Gabriel Orozco, “Watermelons and Cats” (1992) (Image courtesy Tate Museum) Mexican artist Gabriel Orozco is a master of the appropriated object — throughout his career, he has turned mundane objects like pool tables, soccer balls, and yellow scooters into extraordinary sculptures. [Tomorrow] Tuesday, November 13 at 6:30 pm, he’s speaking with legendary art critic Benjamin Buchloh about his latest project at the Guggenheim museum. What makes Orozco’s work so great to me is that he manages to find the poetry hidden in just about anything. (via Gabriel Orozco in Conversation With Benjamin Buchloh at the Guggenheim)

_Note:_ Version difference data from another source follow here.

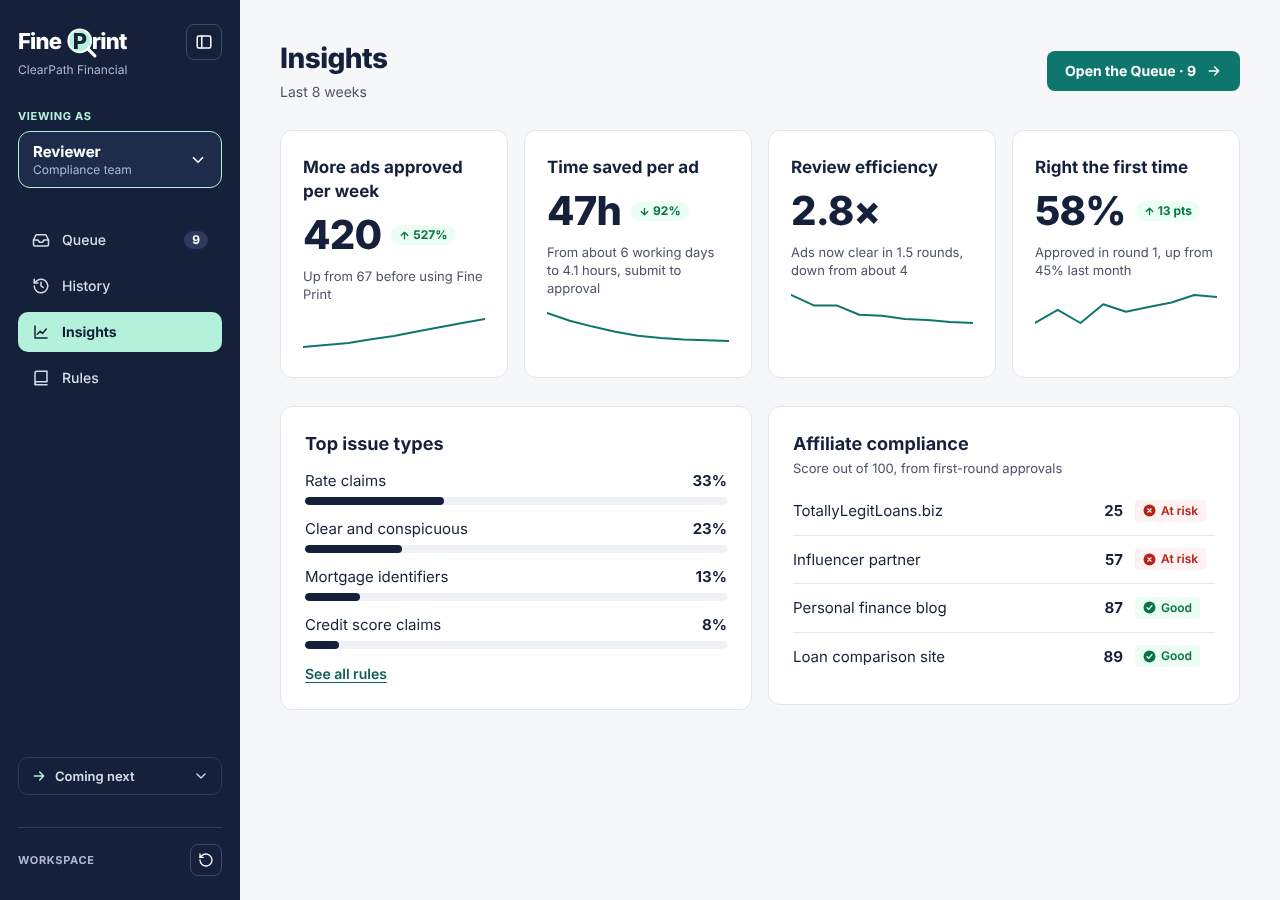
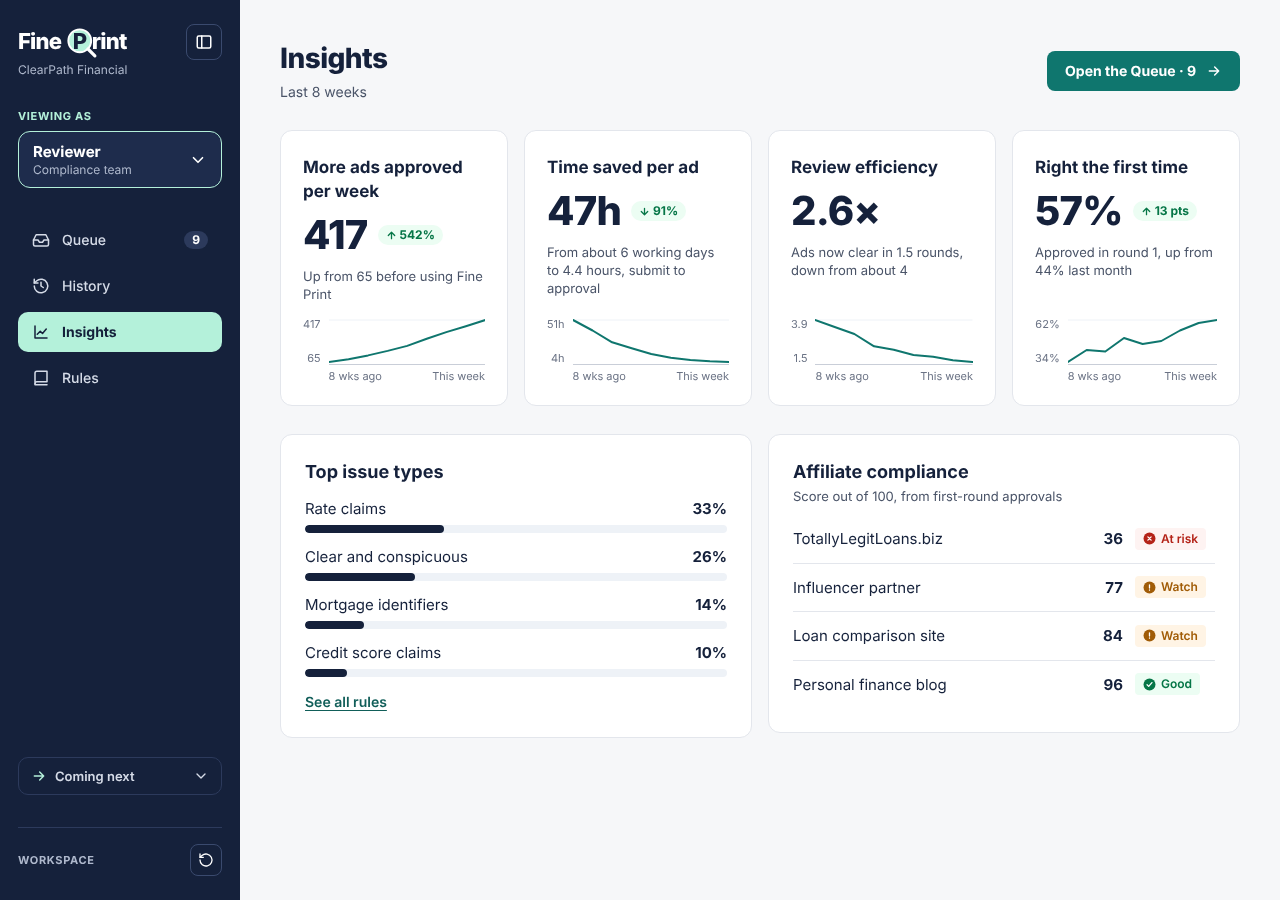
Insights charts show their scale
Each sparkline has its highest and lowest values on the left, a
baseline with 8 wks ago / This week, and the full weekly series for
screen readers. The four charts line up at the bottom of their cards.

Claude-Session: https://claude.ai/code/session_01GajTyz92bBm6dN9cgoMqN2

diff --git a/src/pages/InsightsPage.tsx b/src/pages/InsightsPage.tsx
@@ -29,27 +29,51 @@ const AFFILIATE_TAG = {
   at_risk: { kind: 'critical', label: 'At risk' },
 } as const
 
-/** A teal line through the weekly values; the trend badge and note carry the meaning in words. */
-function Sparkline({ series, label }: { series: Array<number | null>; label: string }) {
+/** How each metric's values read on the chart's axis. */
+const FORMAT: Record<string, (v: number) => string> = {
+  approved: (v) => `${Math.round(v)}`,
+  turnaround: (v) => `${Math.round(v)}h`,
+  rounds: (v) => v.toFixed(1),
+  first_round: (v) => `${Math.round(v)}%`,
+}
+
+/** The weekly values as a small line chart, with its scale: highest and lowest on the left, weeks along the bottom. */
+function Sparkline({ series, label, format }: { series: Array<number | null>; label: string; format: (v: number) => string }) {
   const points = series.map((v, i) => [i, v] as const).filter((p): p is readonly [number, number] => p[1] !== null)
   if (points.length < 2) return null
   const values = points.map((p) => p[1])
   const min = Math.min(...values)
-  const range = Math.max(...values) - min || 1
+  const max = Math.max(...values)
+  const range = max - min || 1
   const width = 180
-  const height = 32
+  const height = 48
   const step = width / (series.length - 1)
-  const line = points.map(([i, v]) => `${(i * step).toFixed(1)},${(height - 2 - ((v - min) / range) * (height - 4)).toFixed(1)}`).join(' ')
+  const y = (v: number) => height - 3 - ((v - min) / range) * (height - 6)
+  const line = points.map(([i, v]) => `${(i * step).toFixed(1)},${y(v).toFixed(1)}`).join(' ')
+  const axis = { fontSize: 11, lineHeight: '14px', color: '#6B7385' } as const
   return (
-    <svg
-      viewBox={`0 0 ${width} ${height}`}
-      preserveAspectRatio="none"
-      role="img"
-      aria-label={`${label}, week by week: from ${values[0]} to ${values[values.length - 1]}`}
-      style={{ width: '100%', height }}
-    >
-      <polyline points={line} fill="none" stroke="#0F766E" strokeWidth={2} strokeLinejoin="round" strokeLinecap="round" vectorEffect="non-scaling-stroke" />
-    </svg>
+    <figure style={{ margin: 0, display: 'grid', gridTemplateColumns: 'auto 1fr', columnGap: 8, rowGap: 4 }}>
+      <div aria-hidden="true" style={{ ...axis, display: 'flex', flexDirection: 'column', justifyContent: 'space-between', textAlign: 'right' }}>
+        <span>{format(max)}</span>
+        <span>{format(min)}</span>
+      </div>
+      <svg
+        viewBox={`0 0 ${width} ${height}`}
+        preserveAspectRatio="none"
+        role="img"
+        aria-label={`${label}, week by week from 8 weeks ago to this week: ${values.map(format).join(', ')}`}
+        style={{ width: '100%', height, display: 'block' }}
+      >
+        <line x1={0} x2={width} y1={y(max)} y2={y(max)} stroke="#EEF2F7" strokeWidth={1} vectorEffect="non-scaling-stroke" />
+        <line x1={0} x2={width} y1={height - 0.5} y2={height - 0.5} stroke="#C9CED8" strokeWidth={1} vectorEffect="non-scaling-stroke" />
+        <polyline points={line} fill="none" stroke="#0F766E" strokeWidth={2} strokeLinejoin="round" strokeLinecap="round" vectorEffect="non-scaling-stroke" />
+      </svg>
+      <span />
+      <div aria-hidden="true" style={{ ...axis, display: 'flex', justifyContent: 'space-between' }}>
+        <span>8 wks ago</span>
+        <span>This week</span>
+      </div>
+    </figure>
   )
 }
 
@@ -64,8 +88,9 @@ function MetricCard({ metric }: { metric: Metric }) {
         {metric.trend && <TrendBadge trend={metric.trend} />}
       </div>
       <p style={{ margin: 0, fontSize: 13, lineHeight: '18px', color: '#4A5468', minHeight: 36 }}>{metric.note}</p>
-      <div style={{ marginTop: 6 }}>
-        <Sparkline series={metric.series} label={metric.label} />
+      {/* Pinned to the bottom, so the four charts line up whatever the text above them. */}
+      <div style={{ marginTop: 'auto', paddingTop: 6 }}>
+        <Sparkline series={metric.series} label={metric.label} format={FORMAT[metric.key] ?? String} />
       </div>
     </section>
   )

I reserved a ticket to this but I have class and won’t make it—
I’m really upset about it.

hyperallergic:

Gabriel Orozco, “Watermelons and Cats” (1992) (Image courtesy Tate Museum)

Mexican artist Gabriel Orozco is a master of the appropriated object — throughout his career, he has turned mundane objects like pool tables, soccer balls, and yellow scooters into extraordinary sculptures. [Tomorrow] Tuesday, November 13 at 6:30 pm, he’s speaking with legendary art critic Benjamin Buchloh about his latest project at the Guggenheim museum. What makes Orozco’s work so great to me is that he manages to find the poetry hidden in just about anything.

(via Gabriel Orozco in Conversation With Benjamin Buchloh at the Guggenheim)

I reserved a ticket to this but I have class and won’t make it—

I’m really upset about it.


(via hyperallergic)